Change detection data
****

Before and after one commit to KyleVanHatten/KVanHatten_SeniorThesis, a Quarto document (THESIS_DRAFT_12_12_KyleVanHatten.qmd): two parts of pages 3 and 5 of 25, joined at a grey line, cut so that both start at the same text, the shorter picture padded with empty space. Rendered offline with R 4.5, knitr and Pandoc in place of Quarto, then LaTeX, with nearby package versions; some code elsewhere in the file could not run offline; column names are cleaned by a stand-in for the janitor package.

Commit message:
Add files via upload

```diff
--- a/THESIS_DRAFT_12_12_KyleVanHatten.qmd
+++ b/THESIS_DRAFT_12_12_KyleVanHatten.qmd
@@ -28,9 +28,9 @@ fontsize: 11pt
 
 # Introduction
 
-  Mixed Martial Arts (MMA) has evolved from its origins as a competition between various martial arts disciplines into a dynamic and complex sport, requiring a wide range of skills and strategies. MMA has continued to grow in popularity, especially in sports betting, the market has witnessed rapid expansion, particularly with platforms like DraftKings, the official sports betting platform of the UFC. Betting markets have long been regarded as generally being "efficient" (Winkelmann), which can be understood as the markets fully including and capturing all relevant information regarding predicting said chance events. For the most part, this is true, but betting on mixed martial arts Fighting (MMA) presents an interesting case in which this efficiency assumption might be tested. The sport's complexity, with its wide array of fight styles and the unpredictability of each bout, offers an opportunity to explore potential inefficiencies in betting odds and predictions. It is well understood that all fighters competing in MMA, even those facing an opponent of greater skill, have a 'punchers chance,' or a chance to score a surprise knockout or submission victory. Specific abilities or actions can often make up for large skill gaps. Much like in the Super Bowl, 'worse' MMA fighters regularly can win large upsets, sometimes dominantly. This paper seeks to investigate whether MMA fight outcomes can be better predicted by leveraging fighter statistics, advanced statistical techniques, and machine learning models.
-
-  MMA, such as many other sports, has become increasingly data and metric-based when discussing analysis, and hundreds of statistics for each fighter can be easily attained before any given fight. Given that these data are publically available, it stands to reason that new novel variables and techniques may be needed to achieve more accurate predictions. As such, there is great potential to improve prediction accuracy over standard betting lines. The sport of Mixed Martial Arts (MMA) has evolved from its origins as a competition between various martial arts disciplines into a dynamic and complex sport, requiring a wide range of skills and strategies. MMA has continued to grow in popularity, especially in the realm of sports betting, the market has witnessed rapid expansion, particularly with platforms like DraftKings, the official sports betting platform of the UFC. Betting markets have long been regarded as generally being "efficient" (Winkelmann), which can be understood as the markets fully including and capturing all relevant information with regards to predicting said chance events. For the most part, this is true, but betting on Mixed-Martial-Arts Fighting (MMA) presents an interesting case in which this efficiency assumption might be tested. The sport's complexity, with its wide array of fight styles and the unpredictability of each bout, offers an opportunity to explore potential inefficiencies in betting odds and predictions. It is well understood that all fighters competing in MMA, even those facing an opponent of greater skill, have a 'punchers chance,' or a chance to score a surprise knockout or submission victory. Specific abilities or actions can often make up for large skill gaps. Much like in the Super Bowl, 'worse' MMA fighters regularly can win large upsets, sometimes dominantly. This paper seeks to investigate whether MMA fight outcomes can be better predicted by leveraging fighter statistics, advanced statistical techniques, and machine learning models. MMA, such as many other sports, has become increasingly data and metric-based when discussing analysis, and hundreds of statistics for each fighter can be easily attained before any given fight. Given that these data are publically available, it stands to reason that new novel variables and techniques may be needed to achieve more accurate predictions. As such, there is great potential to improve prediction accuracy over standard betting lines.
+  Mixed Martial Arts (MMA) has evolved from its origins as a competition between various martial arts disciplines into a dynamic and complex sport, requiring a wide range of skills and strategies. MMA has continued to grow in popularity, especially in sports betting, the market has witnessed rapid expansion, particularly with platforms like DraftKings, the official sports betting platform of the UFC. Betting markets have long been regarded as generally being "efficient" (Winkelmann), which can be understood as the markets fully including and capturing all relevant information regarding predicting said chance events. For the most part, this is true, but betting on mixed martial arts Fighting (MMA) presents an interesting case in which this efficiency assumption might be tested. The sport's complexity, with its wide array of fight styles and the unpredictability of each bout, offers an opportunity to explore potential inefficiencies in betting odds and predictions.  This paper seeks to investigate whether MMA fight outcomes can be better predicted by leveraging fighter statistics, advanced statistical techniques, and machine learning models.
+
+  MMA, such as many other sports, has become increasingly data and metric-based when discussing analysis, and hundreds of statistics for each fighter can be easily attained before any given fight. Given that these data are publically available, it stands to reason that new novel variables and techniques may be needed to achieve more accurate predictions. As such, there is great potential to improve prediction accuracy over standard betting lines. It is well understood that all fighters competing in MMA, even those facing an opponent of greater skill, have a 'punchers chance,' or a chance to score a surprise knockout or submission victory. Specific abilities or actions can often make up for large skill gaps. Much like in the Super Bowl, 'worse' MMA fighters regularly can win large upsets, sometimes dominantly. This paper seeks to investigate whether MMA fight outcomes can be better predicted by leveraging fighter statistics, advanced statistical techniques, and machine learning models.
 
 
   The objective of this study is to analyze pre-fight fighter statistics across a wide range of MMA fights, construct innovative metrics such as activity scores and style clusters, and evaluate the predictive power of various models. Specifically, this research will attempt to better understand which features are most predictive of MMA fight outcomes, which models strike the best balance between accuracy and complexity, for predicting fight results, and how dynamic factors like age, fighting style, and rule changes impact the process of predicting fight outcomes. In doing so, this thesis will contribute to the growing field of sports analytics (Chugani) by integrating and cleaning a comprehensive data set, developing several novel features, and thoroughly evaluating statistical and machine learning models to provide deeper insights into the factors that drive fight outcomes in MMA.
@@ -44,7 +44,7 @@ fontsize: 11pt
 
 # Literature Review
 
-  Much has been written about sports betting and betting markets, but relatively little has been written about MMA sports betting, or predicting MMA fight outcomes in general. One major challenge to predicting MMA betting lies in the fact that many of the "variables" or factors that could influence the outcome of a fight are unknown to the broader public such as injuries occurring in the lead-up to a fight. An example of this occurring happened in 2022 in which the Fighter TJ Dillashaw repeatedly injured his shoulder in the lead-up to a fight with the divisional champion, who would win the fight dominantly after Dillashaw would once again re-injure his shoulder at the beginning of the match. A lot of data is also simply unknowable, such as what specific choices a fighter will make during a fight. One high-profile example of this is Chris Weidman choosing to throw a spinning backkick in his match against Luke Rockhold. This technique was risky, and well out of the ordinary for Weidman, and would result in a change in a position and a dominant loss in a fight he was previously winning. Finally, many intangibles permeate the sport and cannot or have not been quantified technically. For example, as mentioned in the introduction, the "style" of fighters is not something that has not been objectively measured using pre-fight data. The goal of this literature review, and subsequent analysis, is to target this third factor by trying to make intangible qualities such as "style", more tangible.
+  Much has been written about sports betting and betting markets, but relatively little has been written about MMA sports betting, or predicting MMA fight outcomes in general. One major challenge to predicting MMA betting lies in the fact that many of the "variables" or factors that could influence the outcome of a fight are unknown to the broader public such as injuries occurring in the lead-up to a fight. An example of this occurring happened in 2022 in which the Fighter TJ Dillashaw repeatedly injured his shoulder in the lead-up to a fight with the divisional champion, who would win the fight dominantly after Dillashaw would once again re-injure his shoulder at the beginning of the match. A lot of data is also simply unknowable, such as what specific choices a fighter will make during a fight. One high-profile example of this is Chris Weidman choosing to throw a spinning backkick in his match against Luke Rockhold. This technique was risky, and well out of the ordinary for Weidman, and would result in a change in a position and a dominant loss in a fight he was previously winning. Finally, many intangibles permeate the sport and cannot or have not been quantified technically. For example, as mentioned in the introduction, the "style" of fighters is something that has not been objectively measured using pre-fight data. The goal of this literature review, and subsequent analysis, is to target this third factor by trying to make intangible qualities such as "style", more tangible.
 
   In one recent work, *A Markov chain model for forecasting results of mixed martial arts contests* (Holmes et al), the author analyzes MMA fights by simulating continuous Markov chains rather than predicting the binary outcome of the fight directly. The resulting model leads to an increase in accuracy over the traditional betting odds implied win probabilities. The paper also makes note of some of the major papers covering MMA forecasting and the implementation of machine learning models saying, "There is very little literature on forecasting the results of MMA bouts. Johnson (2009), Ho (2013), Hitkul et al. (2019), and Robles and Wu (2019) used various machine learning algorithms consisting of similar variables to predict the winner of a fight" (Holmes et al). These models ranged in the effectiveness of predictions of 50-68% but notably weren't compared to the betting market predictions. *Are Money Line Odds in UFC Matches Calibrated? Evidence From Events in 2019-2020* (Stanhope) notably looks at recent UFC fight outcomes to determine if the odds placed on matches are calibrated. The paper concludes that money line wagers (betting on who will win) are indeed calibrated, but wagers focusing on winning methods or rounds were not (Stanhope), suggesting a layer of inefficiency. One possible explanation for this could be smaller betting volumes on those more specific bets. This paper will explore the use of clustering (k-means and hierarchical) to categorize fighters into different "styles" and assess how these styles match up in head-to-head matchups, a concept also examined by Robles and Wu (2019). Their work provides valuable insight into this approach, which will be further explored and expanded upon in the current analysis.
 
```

****

**THE PROBLEM**
In the records above, each line with the string "fontsize" should be copied.

**EXERCISE ANSWER**
@@ -28,9 +28,9 @@ fontsize: 11pt
@@ -44,7 +44,7 @@ fontsize: 11pt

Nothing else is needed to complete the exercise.